Start of Block
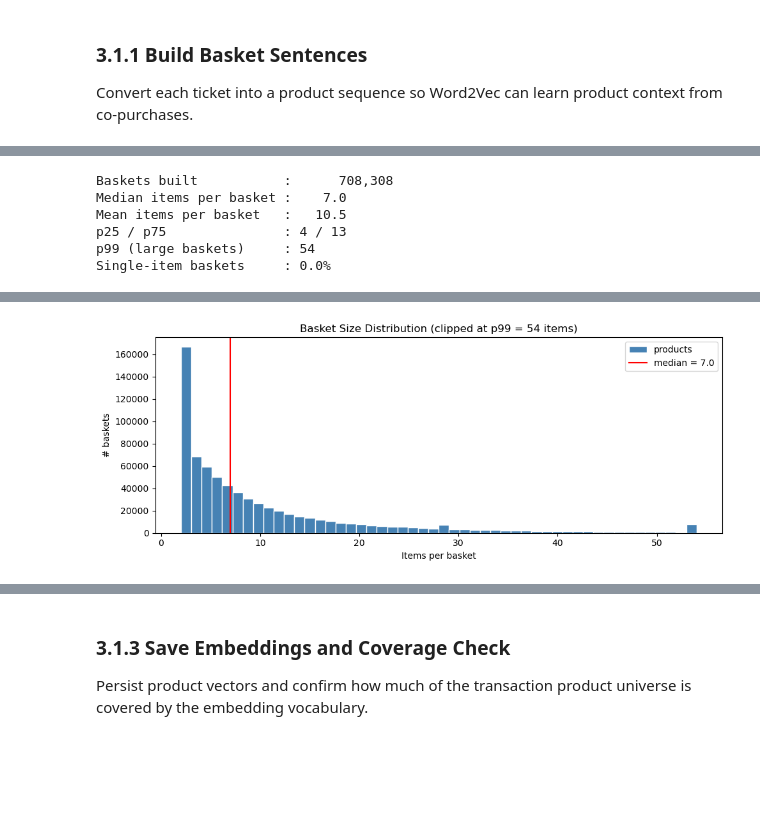
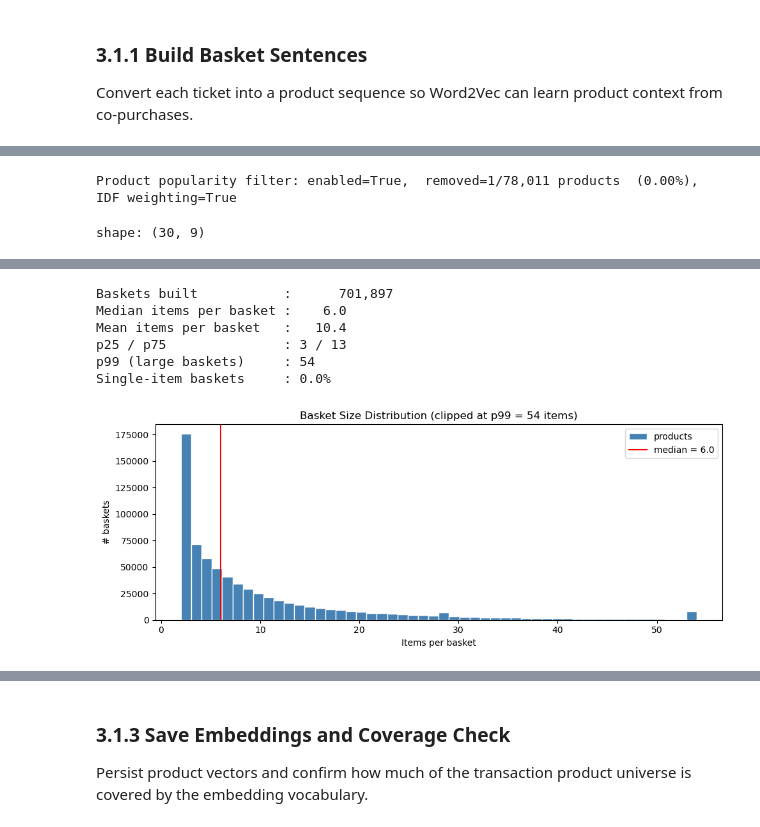
Before and after one commit to robsrot/carrefour_capstone, a Jupyter notebook: notebooks/03_ml_pipeline.ipynb, the cells around one changed output, grey strips where cells are left out. Cells and saved outputs as stored; diff of their text form; code cells hidden in the pictures; blank space fills up the shorter version.

```diff
--- a/notebooks/03_ml_pipeline.ipynb
+++ b/notebooks/03_ml_pipeline.ipynb
@@ -138,8 +235,40 @@ Section 5 imports OK
 
 Convert each ticket into a product sequence so Word2Vec can learn product context from co-purchases.
 # %%
-# 5.1 Build basket sentences
-basket_path = build_basket_sentences()   # cached after first run
+# 3.1.1 Build product popularity diagnostics and popularity-filtered basket sentences
+product_popularity = build_product_popularity(force=FORCE_EMBEDDINGS)
+_pop_summary = popularity_filter_summary(product_popularity)
+print(
+    "Product popularity filter:",
+    f"enabled={bool(_pop_summary['enabled'])}, ",
+    f"removed={_pop_summary['n_removed']:,}/{_pop_summary['n_products']:,} products ",
+    f"({_pop_summary['removed_pct']:.2f}%), ",
+    f"IDF weighting={PRODUCT_IDF_WEIGHTING_ENABLED}",
+)
+
+_pop_view = (
+    product_popularity
+    .join(df_articles.select(["idarticu", "desc_larga_articulo", "desc_sector"]), on="idarticu", how="left")
+    .sort(["customer_share", "basket_share"], descending=True)
+    .select([
+        "idarticu",
+        "desc_larga_articulo",
+        "desc_sector",
+        pl.col("n_baskets"),
+        (pl.col("basket_share") * 100).round(2).alias("basket_share_pct"),
+        pl.col("n_customers"),
+        (pl.col("customer_share") * 100).round(2).alias("customer_share_pct"),
+        pl.col("idf_weight").round(2),
+        "is_popularity_removed",
+    ])
+    .head(30)
+)
+display(_pop_view)
+
+basket_path = build_basket_sentences(
+    popularity=product_popularity,
+    force=FORCE_EMBEDDINGS,
+)
 baskets = pl.read_parquet(basket_path)   # load into memory for stats
 
 # Basket size distribution
@@ -189,6 +317,2 @@ del baskets, basket_sizes   # free RAM before training
-Baskets built           :      708,308
-Median items per basket :    7.0
-Mean items per basket   :   10.5
-p25 / p75               : 4 / 13
-p99 (large baskets)     : 54
-Single-item baskets     : 0.0%
+Product popularity filter: enabled=True,  removed=1/78,011 products  (0.00%),  IDF weighting=True
+shape: (30, 9)
@@ -195,2 +333,8 @@ Single-item baskets     : 0.0%
+Baskets built           :      701,897
+Median items per basket :    6.0
+Mean items per basket   :   10.4
+p25 / p75               : 3 / 13
+p99 (large baskets)     : 54
+Single-item baskets     : 0.0%
-[figure, old version]
+[figure, new version]
 # %% [markdown]
```
Also changed, not shown: parts of 48 cells of this notebook, 11 other files.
End of Block
The records above must all be output exactly. Omit the images.

_Result_
Before and after one commit to robsrot/carrefour_capstone, a Jupyter notebook: notebooks/03_ml_pipeline.ipynb, the cells around one changed output, grey strips where cells are left out. Cells and saved outputs as stored; diff of their text form; code cells hidden in the pictures; blank space fills up the shorter version.

```diff
--- a/notebooks/03_ml_pipeline.ipynb
+++ b/notebooks/03_ml_pipeline.ipynb
@@ -138,8 +235,40 @@ Section 5 imports OK
 
 Convert each ticket into a product sequence so Word2Vec can learn product context from co-purchases.
 # %%
-# 5.1 Build basket sentences
-basket_path = build_basket_sentences()   # cached after first run
+# 3.1.1 Build product popularity diagnostics and popularity-filtered basket sentences
+product_popularity = build_product_popularity(force=FORCE_EMBEDDINGS)
+_pop_summary = popularity_filter_summary(product_popularity)
+print(
+    "Product popularity filter:",
+    f"enabled={bool(_pop_summary['enabled'])}, ",
+    f"removed={_pop_summary['n_removed']:,}/{_pop_summary['n_products']:,} products ",
+    f"({_pop_summary['removed_pct']:.2f}%), ",
+    f"IDF weighting={PRODUCT_IDF_WEIGHTING_ENABLED}",
+)
+
+_pop_view = (
+    product_popularity
+    .join(df_articles.select(["idarticu", "desc_larga_articulo", "desc_sector"]), on="idarticu", how="left")
+    .sort(["customer_share", "basket_share"], descending=True)
+    .select([
+        "idarticu",
+        "desc_larga_articulo",
+        "desc_sector",
+        pl.col("n_baskets"),
+        (pl.col("basket_share") * 100).round(2).alias("basket_share_pct"),
+        pl.col("n_customers"),
+        (pl.col("customer_share") * 100).round(2).alias("customer_share_pct"),
+        pl.col("idf_weight").round(2),
+        "is_popularity_removed",
+    ])
+    .head(30)
+)
+display(_pop_view)
+
+basket_path = build_basket_sentences(
+    popularity=product_popularity,
+    force=FORCE_EMBEDDINGS,
+)
 baskets = pl.read_parquet(basket_path)   # load into memory for stats
 
 # Basket size distribution
@@ -189,6 +317,2 @@ del baskets, basket_sizes   # free RAM before training
-Baskets built           :      708,308
-Median items per basket :    7.0
-Mean items per basket   :   10.5
-p25 / p75               : 4 / 13
-p99 (large baskets)     : 54
-Single-item baskets     : 0.0%
+Product popularity filter: enabled=True,  removed=1/78,011 products  (0.00%),  IDF weighting=True
+shape: (30, 9)
@@ -195,2 +333,8 @@ Single-item baskets     : 0.0%
+Baskets built           :      701,897
+Median items per basket :    6.0
+Mean items per basket   :   10.4
+p25 / p75               : 3 / 13
+p99 (large baskets)     : 54
+Single-item baskets     : 0.0%
-[figure, old version]
+[figure, new version]
 # %% [markdown]
```
Also changed, not shown: parts of 48 cells of this notebook, 11 other files.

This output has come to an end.